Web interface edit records
· · · ·
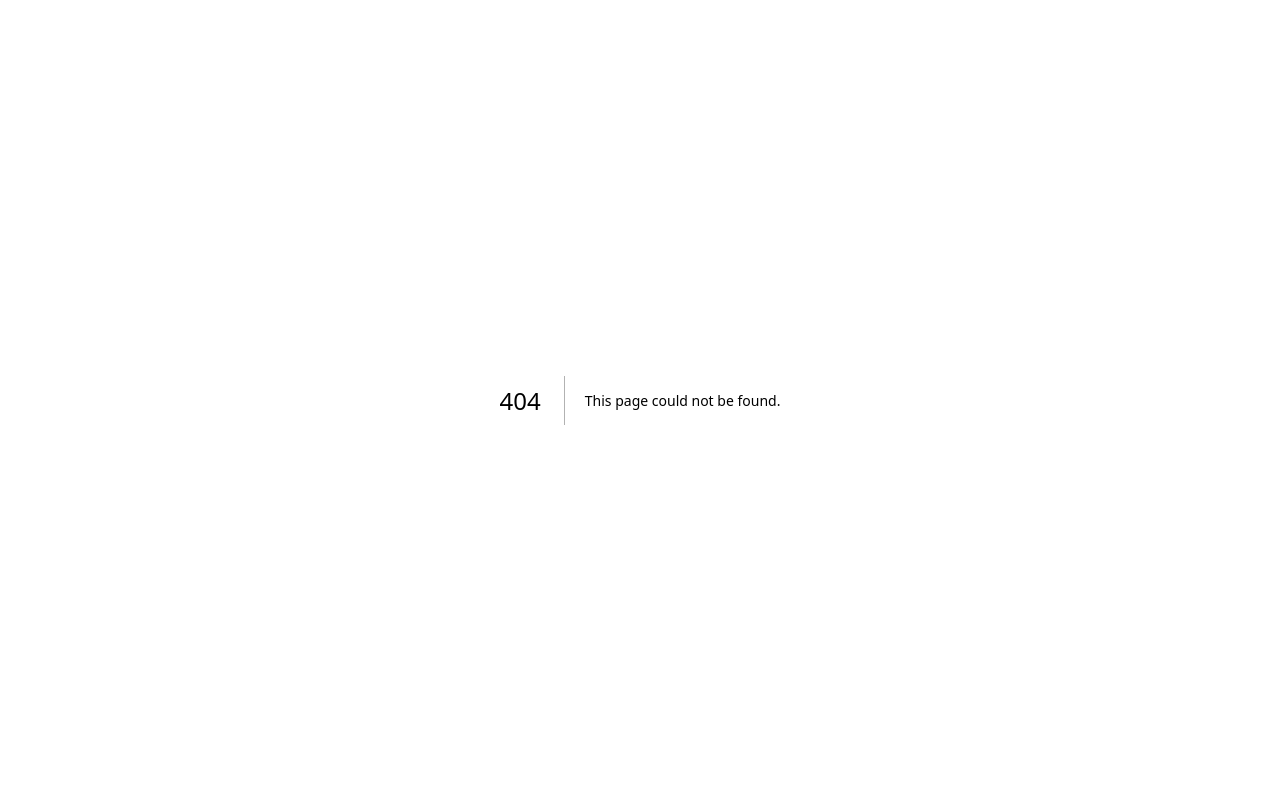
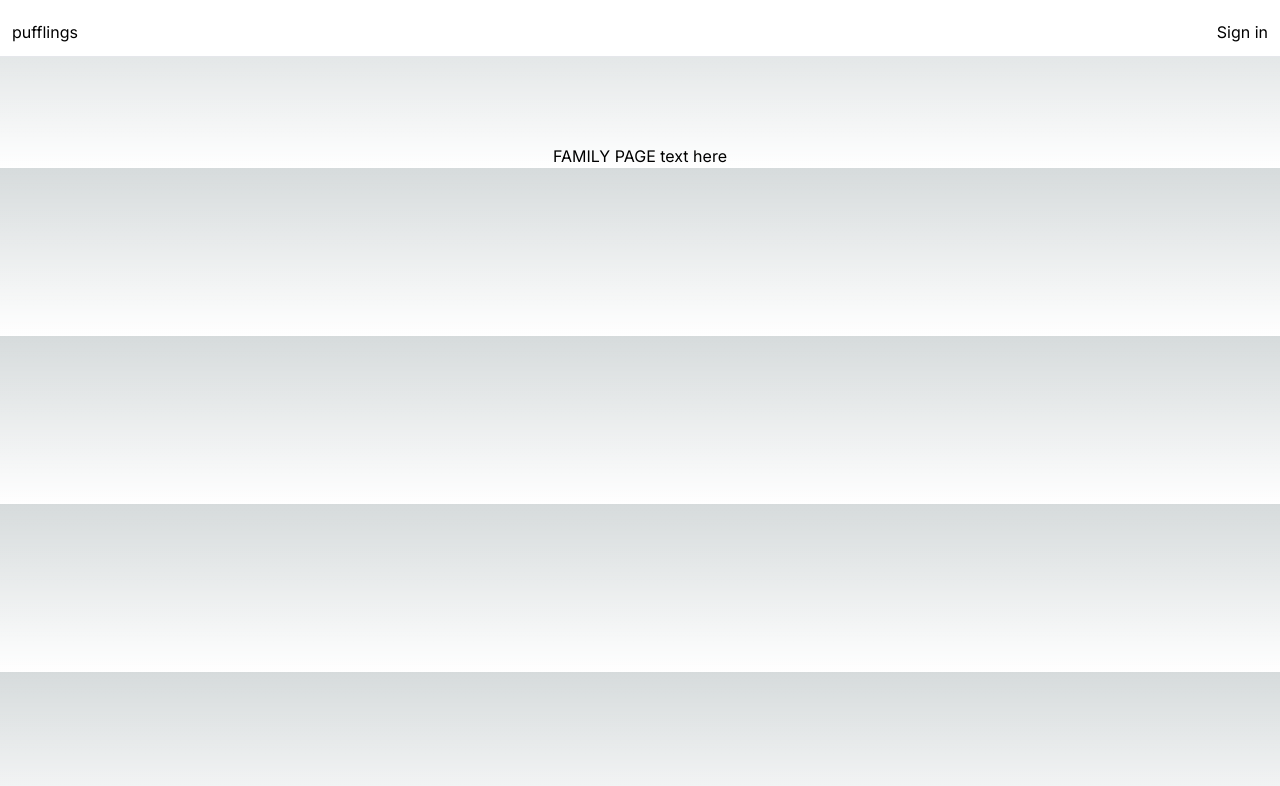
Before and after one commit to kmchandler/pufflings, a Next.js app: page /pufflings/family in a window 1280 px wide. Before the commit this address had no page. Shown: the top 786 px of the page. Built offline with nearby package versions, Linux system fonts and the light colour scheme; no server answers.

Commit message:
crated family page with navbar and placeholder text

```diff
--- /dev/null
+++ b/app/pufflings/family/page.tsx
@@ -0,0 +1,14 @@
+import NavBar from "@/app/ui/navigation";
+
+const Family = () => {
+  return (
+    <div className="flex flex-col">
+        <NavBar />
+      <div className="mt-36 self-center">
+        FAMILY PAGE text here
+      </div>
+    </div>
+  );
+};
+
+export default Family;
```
· · · ·
== Exercise description ==
Can the entries above be repeated exactly, without their pictures?

== Answer for the task ==
Before and after one commit to kmchandler/pufflings, a Next.js app: page /pufflings/family in a window 1280 px wide. Before the commit this address had no page. Shown: the top 786 px of the page. Built offline with nearby package versions, Linux system fonts and the light colour scheme; no server answers.

Commit message:
crated family page with navbar and placeholder text

```diff
--- /dev/null
+++ b/app/pufflings/family/page.tsx
@@ -0,0 +1,14 @@
+import NavBar from "@/app/ui/navigation";
+
+const Family = () => {
+  return (
+    <div className="flex flex-col">
+        <NavBar />
+      <div className="mt-36 self-center">
+        FAMILY PAGE text here
+      </div>
+    </div>
+  );
+};
+
+export default Family;
```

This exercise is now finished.